On 22 July 2018, at Archbold Biological Station (Highlands Co., FL), Brandon Woo collected two males of a katydid that he recognized as a member of the genus Phaneroptera. No member of this genus was previously known to occur in the state. With the help of Piotr Naskrecki, he identified it as a species close to P. nana but one that was distinguished from P. nana by details of the male terminalia. For an easy comparison of the male terminalia of Woo’s vs. Mediterranean katydids see the 3rd and 4th images of the species page of either taxon.
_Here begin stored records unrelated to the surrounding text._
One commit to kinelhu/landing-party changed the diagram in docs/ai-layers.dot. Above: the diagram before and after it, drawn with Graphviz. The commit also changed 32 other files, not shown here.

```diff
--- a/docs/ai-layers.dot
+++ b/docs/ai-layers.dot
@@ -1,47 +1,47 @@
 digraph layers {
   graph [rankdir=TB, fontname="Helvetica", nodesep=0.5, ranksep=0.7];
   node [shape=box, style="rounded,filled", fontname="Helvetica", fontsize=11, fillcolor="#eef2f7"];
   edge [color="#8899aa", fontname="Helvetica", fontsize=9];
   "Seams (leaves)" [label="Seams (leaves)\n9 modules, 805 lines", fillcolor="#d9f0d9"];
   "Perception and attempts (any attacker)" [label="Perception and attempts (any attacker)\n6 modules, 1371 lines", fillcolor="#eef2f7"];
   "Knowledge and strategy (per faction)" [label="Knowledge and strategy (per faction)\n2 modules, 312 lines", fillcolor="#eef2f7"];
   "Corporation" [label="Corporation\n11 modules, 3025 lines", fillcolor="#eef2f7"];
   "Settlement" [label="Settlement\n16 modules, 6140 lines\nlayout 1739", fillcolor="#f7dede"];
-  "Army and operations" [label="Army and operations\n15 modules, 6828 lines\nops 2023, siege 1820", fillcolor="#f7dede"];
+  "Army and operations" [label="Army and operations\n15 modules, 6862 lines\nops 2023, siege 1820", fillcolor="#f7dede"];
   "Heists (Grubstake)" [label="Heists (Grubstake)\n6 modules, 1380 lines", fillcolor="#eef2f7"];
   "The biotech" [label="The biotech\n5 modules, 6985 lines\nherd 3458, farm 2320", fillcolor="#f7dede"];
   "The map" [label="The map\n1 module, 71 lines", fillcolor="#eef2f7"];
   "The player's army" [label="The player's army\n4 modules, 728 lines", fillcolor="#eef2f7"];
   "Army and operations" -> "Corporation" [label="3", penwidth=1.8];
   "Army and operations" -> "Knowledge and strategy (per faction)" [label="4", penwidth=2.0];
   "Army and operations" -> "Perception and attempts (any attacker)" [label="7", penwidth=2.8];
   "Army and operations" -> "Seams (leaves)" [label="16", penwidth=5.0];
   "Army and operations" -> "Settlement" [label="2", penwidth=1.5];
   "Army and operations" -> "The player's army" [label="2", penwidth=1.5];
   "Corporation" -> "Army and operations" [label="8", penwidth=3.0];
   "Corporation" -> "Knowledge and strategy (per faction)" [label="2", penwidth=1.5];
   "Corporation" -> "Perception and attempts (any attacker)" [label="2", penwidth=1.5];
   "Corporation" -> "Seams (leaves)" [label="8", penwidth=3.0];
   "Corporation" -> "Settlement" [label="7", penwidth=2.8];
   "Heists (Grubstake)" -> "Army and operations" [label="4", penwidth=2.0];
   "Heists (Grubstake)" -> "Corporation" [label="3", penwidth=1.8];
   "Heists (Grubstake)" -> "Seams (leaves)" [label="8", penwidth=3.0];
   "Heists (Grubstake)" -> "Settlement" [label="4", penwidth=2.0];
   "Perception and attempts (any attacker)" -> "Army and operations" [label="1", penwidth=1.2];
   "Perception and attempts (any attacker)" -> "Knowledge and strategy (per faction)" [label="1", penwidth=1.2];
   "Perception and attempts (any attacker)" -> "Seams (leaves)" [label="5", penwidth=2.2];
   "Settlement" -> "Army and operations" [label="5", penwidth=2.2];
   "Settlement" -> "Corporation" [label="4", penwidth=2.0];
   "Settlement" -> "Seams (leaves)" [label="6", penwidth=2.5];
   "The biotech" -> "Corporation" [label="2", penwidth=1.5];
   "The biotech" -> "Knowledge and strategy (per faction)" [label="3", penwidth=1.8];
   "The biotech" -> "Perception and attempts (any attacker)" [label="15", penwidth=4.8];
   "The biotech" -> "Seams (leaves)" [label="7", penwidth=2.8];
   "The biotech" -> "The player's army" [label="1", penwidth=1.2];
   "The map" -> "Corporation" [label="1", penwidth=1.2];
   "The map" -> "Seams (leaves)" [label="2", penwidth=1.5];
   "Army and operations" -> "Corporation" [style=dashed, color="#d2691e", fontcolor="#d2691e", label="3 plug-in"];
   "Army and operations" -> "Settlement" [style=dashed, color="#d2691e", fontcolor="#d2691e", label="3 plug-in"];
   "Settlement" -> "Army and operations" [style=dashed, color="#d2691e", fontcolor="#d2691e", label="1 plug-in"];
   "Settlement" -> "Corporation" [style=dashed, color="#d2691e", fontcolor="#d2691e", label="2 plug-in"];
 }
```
The genus Phaneroptera has no New World species and the structure of their tarsi differs from all native New-World Phaneropterinae. This enabled Woo to extend the known range of Woo’s katydid in the Florida peninsula by identifying iNaturalist photographs of a female and two late nymphal female instars. (images 5-9 in the plate of 16 on the species page). This extended the range of the species from Lakeland (Poke Co.) on the north to Miami (Dade Co.) on the south (see map). A Palm Beach Co. female, photographed in Wellington on 26 Oct 2017, is the earliest evidence of this species in North America.

Before you browse SINA's alien section be sure you read its Preface.